*** Dataset entries ***
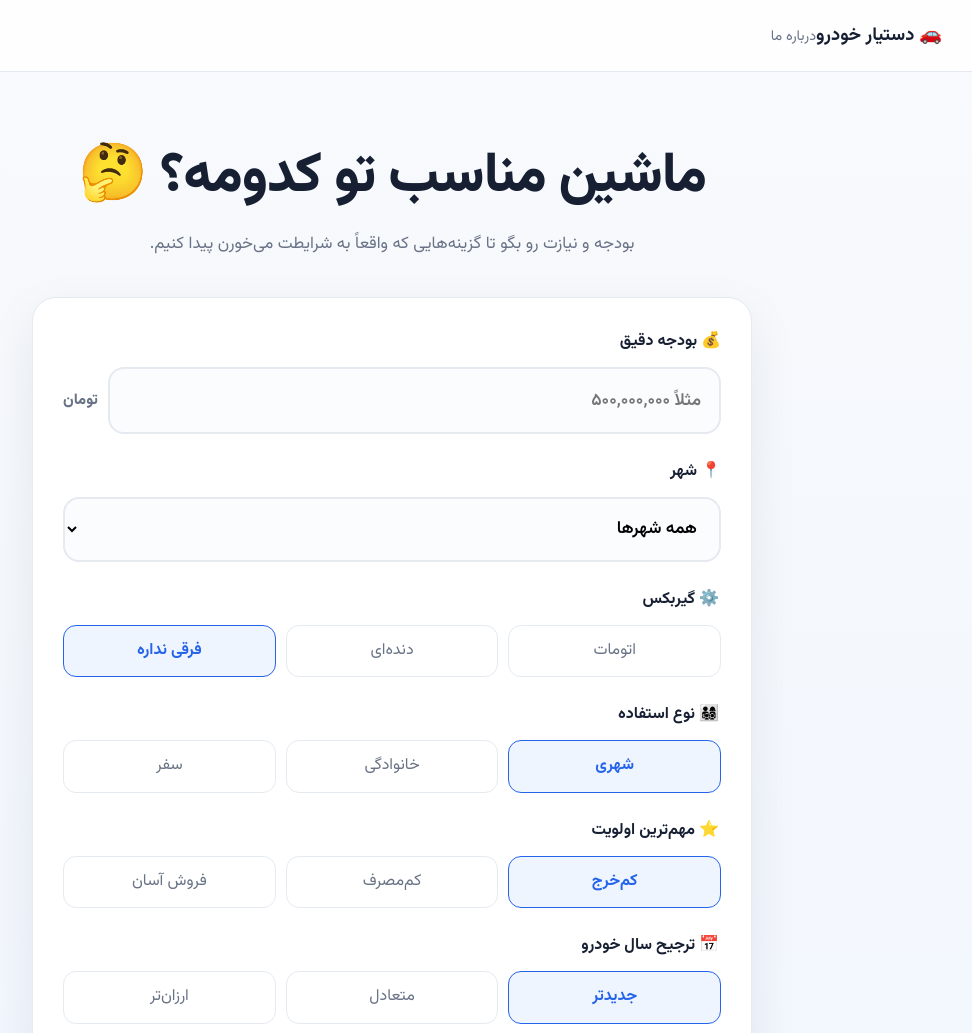
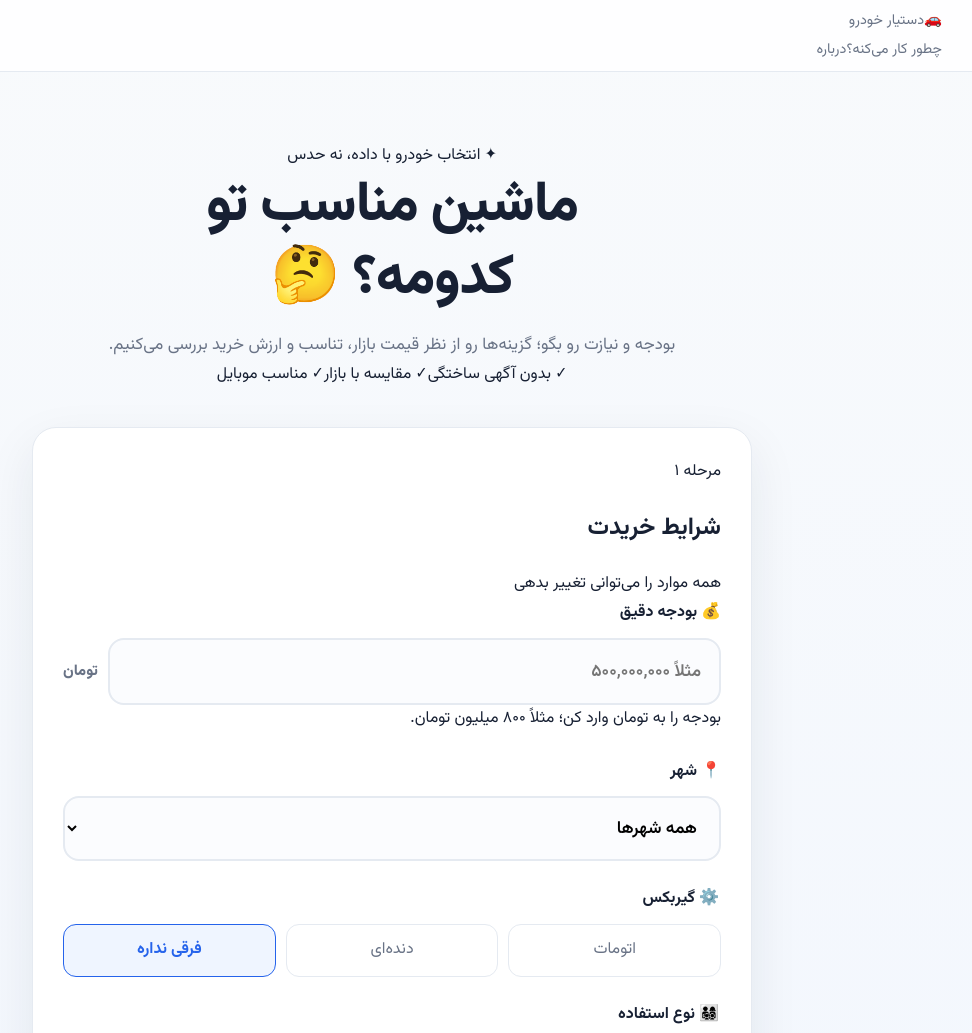
Before and after one commit to Morijooob/dastyar-khodro, a website: page index.html in a window 1280 px wide. Shown: the top 1033 px of the page, without its empty margins (248-1220 px from the left). Drawn offline with Linux system fonts and the light colour scheme; no server answers.

Commit message:
polish: redesign vehicle assistant landing page

```diff
--- a/index.html
+++ b/index.html
@@ -2,27 +2,48 @@
 <html lang="fa" dir="rtl">
 <head>
   <meta charset="UTF-8">
-  <meta name="viewport" content="width=device-width, initial-scale=1.0">
-  <title>دستیار خودرو | ماشین مناسب تو</title>
+  <meta name="viewport" content="width=device-width, initial-scale=1.0, viewport-fit=cover">
+  <meta name="theme-color" content="#2563eb">
   <meta name="description" content="با بودجه و نیازت، ماشین مناسب خودت را پیدا کن.">
+  <title>دستیار خودرو | انتخاب هوشمند خودرو</title>
   <link rel="stylesheet" href="style.css">
 </head>
 <body>
-  <header><div class="container"><strong>🚗 دستیار خودرو</strong><a href="#about">درباره ما</a></div></header>
-  <main class="container">
-    <section class="hero"><h1>ماشین مناسب تو کدومه؟ 🤔</h1><p>بودجه و نیازت رو بگو تا گزینه‌هایی که واقعاً به شرایطت می‌خورن پیدا کنیم.</p></section>
+  <header>
+    <div class="container header-inner">
+      <a class="brand" href="#top" aria-label="دستیار خودرو"><span class="brand-icon">🚗</span><span>دستیار خودرو</span></a>
+      <nav class="header-nav" aria-label="ناوبری"><a href="#how">چطور کار می‌کنه؟</a><a href="#about">درباره</a></nav>
+    </div>
+  </header>
+
+  <main class="container" id="top">
+    <section class="hero">
+      <div class="hero-kicker"><span>✦</span> انتخاب خودرو با داده، نه حدس</div>
+      <h1>ماشین مناسب تو<br><span>کدومه؟</span> 🤔</h1>
+      <p>بودجه و نیازت رو بگو؛ گزینه‌ها رو از نظر قیمت بازار، تناسب و ارزش خرید بررسی می‌کنیم.</p>
+      <div class="trust-row"><span>✓ بدون آگهی ساختگی</span><span>✓ مقایسه با بازار</span><span>✓ مناسب موبایل</span></div>
+    </section>
+
     <form class="form-card" id="car-form">
-      <div class="field"><label for="budget">💰 بودجه دقیق</label><div class="budget-wrap"><input id="budget" type="text" inputmode="numeric" autocomplete="off" placeholder="مثلاً ۵۰۰,۰۰۰,۰۰۰" required><span>تومان</span></div></div>
+      <div class="form-heading"><div><span class="section-kicker">مرحله ۱</span><h2>شرایط خریدت</h2></div><span class="required-note">همه موارد را می‌توانی تغییر بدهی</span></div>
+      <div class="field"><label for="budget">💰 بودجه دقیق</label><div class="budget-wrap"><input id="budget" type="text" inputmode="numeric" autocomplete="off" placeholder="مثلاً ۵۰۰,۰۰۰,۰۰۰" required><span>تومان</span></div><div class="field-hint">بودجه را به تومان وارد کن؛ مثلاً ۸۰۰ میلیون تومان.</div></div>
       <div class="field"><label for="city">📍 شهر</label><select id="city" required><option value="all">همه شهرها</option><option value="tehran">تهران</option><option value="mashhad">مشهد</option><option value="isfahan">اصفهان</option><option value="shiraz">شیراز</option><option value="tabriz">تبریز</option><option value="karaj">کرج</option><option value="ahvaz">اهواز</option><option value="qom">قم</option><option value="kermanshah">کرمانشاه</option><option value="rasht">رشت</option><option value="urmia">ارومیه</option><option value="yazd">یزد</option><option value="kerman">کرمان</option><option value="arak">اراک</option><option value="bandar-abbas">بندرعباس</option></select></div>
-      <fieldset><legend class="legend">⚙️ گیربکس</legend><div class="choices"><label class="choice"><input type="radio" name="gearbox" value="auto"><span>اتومات</span></label><label class="choice"><input type="radio" name="gearbox" value="manual"><span>دنده‌ای</span></label><label class="choice"><input type="radio" name="gearbox" value="any" checked><span>فرقی نداره</span></label></div></fieldset>
-      <fieldset><legend class="legend">👨‍👩‍👧‍👦 نوع استفاده</legend><div class="choices"><label class="choice"><input type="radio" name="use" value="city" checked><span>شهری</span></label><label class="choice"><input type="radio" name="use" value="family"><span>خانوادگی</span></label><label class="choice"><input type="radio" name="use" value="travel"><span>سفر</span></label></div></fieldset>
-      <fieldset><legend class="legend">⭐ مهم‌ترین اولویت</legend><div class="choices"><label class="choice"><input type="radio" name="priority" value="cheap" checked><span>کم‌خرج</span></label><label class="choice"><input type="radio" name="priority" value="fuel"><span>کم‌مصرف</span></label><label class="choice"><input type="radio" name="priority" value="resale"><span>فروش آسان</span></label></div></fieldset>
-      <fieldset><legend class="legend">📅 ترجیح سال خودرو</legend><div class="choices"><label class="choice"><input type="radio" name="year" value="new" checked><span>جدیدتر</span></label><label class="choice"><input type="radio" name="year" value="balanced"><span>متعادل</span></label><label class="choice"><input type="radio" name="year" value="old"><span>ارزان‌تر</span></label></div></fieldset>
-      <fieldset><legend class="legend">👨‍👩‍👧 تعداد سرنشین معمول</legend><div class="choices"><label class="choice"><input type="radio" name="passengers" value="2"><span>۱ تا ۲ نفر</span></label><label class="choice"><input type="radio" name="passengers" value="4" checked><span>۳ تا ۴ نفر</span></label><label class="choice"><input type="radio" name="passengers" value="5"><span>۵ نفر</span></label></div></fieldset>
-      <button class="cta" type="submit">🚀 ماشین مناسب من را پیدا کن</button>
+      <div class="field-grid">
+        <fieldset><legend class="legend">⚙️ گیربکس</legend><div class="choices"><label class="choice"><input type="radio" name="gearbox" value="auto"><span>اتومات</span></label><label class="choice"><input type="radio" name="gearbox" value="manual"><span>دنده‌ای</span></label><label class="choice"><input type="radio" name="gearbox" value="any" checked><span>فرقی نداره</span></label></div></fieldset>
+        <fieldset><legend class="legend">👨‍👩‍👧‍👦 نوع استفاده</legend><div class="choices"><label class="choice"><input type="radio" name="use" value="city" checked><span>شهری</span></label><label class="choice"><input type="radio" name="use" value="family"><span>خانوادگی</span></label><label class="choice"><input type="radio" name="use" value="travel"><span>سفر</span></label></div></fieldset>
+        <fieldset><legend class="legend">⭐ مهم‌ترین اولویت</legend><div class="choices"><label class="choice"><input type="radio" name="priority" value="cheap" checked><span>کم‌خرج</span></label><label class="choice"><input type="radio" name="priority" value="fuel"><span>کم‌مصرف</span></label><label class="choice"><input type="radio" name="priority" value="resale"><span>فروش آسان</span></label></div></fieldset>
+        <fieldset><legend class="legend">📅 ترجیح سال خودرو</legend><div class="choices"><label class="choice"><input type="radio" name="year" value="new" checked><span>جدیدتر</span></label><label class="choice"><input type="radio" name="year" value="balanced"><span>متعادل</span></label><label class="choice"><input type="radio" name="year" value="old"><span>ارزان‌تر</span></label></div></fieldset>
+        <fieldset><legend class="legend">👨‍👩‍👧 تعداد سرنشین معمول</legend><div class="choices"><label class="choice"><input type="radio" name="passengers" value="2"><span>۱ تا ۲ نفر</span></label><label class="choice"><input type="radio" name="passengers" value="4" checked><span>۳ تا ۴ نفر</span></label><label class="choice"><input type="radio" name="passengers" value="5"><span>۵ نفر</span></label></div></fieldset>
+      </div>
+      <button class="cta" type="submit"><span>🚀</span> ماشین مناسب من را پیدا کن</button>
+      <div class="form-footnote">نتیجه بر اساس اطلاعات فعلی بازار و ترجیحات تو محاسبه می‌شود.</div>
     </form>
-    <section class="how" id="about"><h2>چطور کار می‌کنه؟</h2><div class="steps"><div class="step"><b>۱️⃣</b><span>نیازت رو می‌گیریم</span></div><div class="step"><b>۲️⃣</b><span>گزینه‌ها رو امتیازدهی می‌کنیم</span></div><div class="step"><b>۳️⃣</b><span>بهترین گزینه و دلیل انتخاب رو پیدا می‌کنیم</span></div></div></section>
+
+    <section class="how" id="how"><div class="section-kicker">ساده و شفاف</div><h2>چطور کار می‌کنه؟</h2><div class="steps"><div class="step"><b>۱</b><strong>نیازت رو می‌گیریم</strong><span>بودجه، شهر و اولویت‌هایت را مشخص می‌کنی.</span></div><div class="step"><b>۲</b><strong>گزینه‌ها را می‌سنجیم</strong><span>قیمت بازار و ویژگی‌های خودرو بررسی می‌شود.</span></div><div class="step"><b>۳</b><strong>بهترین گزینه را می‌دهیم</strong><span>امتیاز ارزش خرید و دلیل پیشنهاد را می‌بینی.</span></div></div></section>
+    <section class="about-card" id="about"><span>🛡️</span><div><strong>شفافیت مهم‌تر از تبلیغ است</strong><p>اگر آگهی واقعی و تأییدشده‌ای پیدا نشود، صریح می‌گوییم؛ قیمت و لینک ساختگی وارد سیستم نمی‌کنیم.</p></div></section>
   </main>
+  <footer><div class="container">🚗 دستیار خودرو <span>·</span> انتخاب بهتر، خرید مطمئن‌تر</div></footer>
+
   <script src="data/cars.js"></script>
   <script src="data/market-prices.js"></script>
   <script src="data/listings.js"></script>
```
*** End of Dataset entries ***
- _Your task_
The string "ماشین" marks the lines to return from the material. Copy each one.

- _Exercise solution_
-  <title>دستیار خودرو | ماشین مناسب تو</title>
   <meta name="description" content="با بودجه و نیازت، ماشین مناسب خودت را پیدا کن.">
-    <section class="hero"><h1>ماشین مناسب تو کدومه؟ 🤔</h1><p>بودجه و نیازت رو بگو تا گزینه‌هایی که واقعاً به شرایطت می‌خورن پیدا کنیم.</p></section>
+      <h1>ماشین مناسب تو<br><span>کدومه؟</span> 🤔</h1>
-      <button class="cta" type="submit">🚀 ماشین مناسب من را پیدا کن</button>
+      <button class="cta" type="submit"><span>🚀</span> ماشین مناسب من را پیدا کن</button>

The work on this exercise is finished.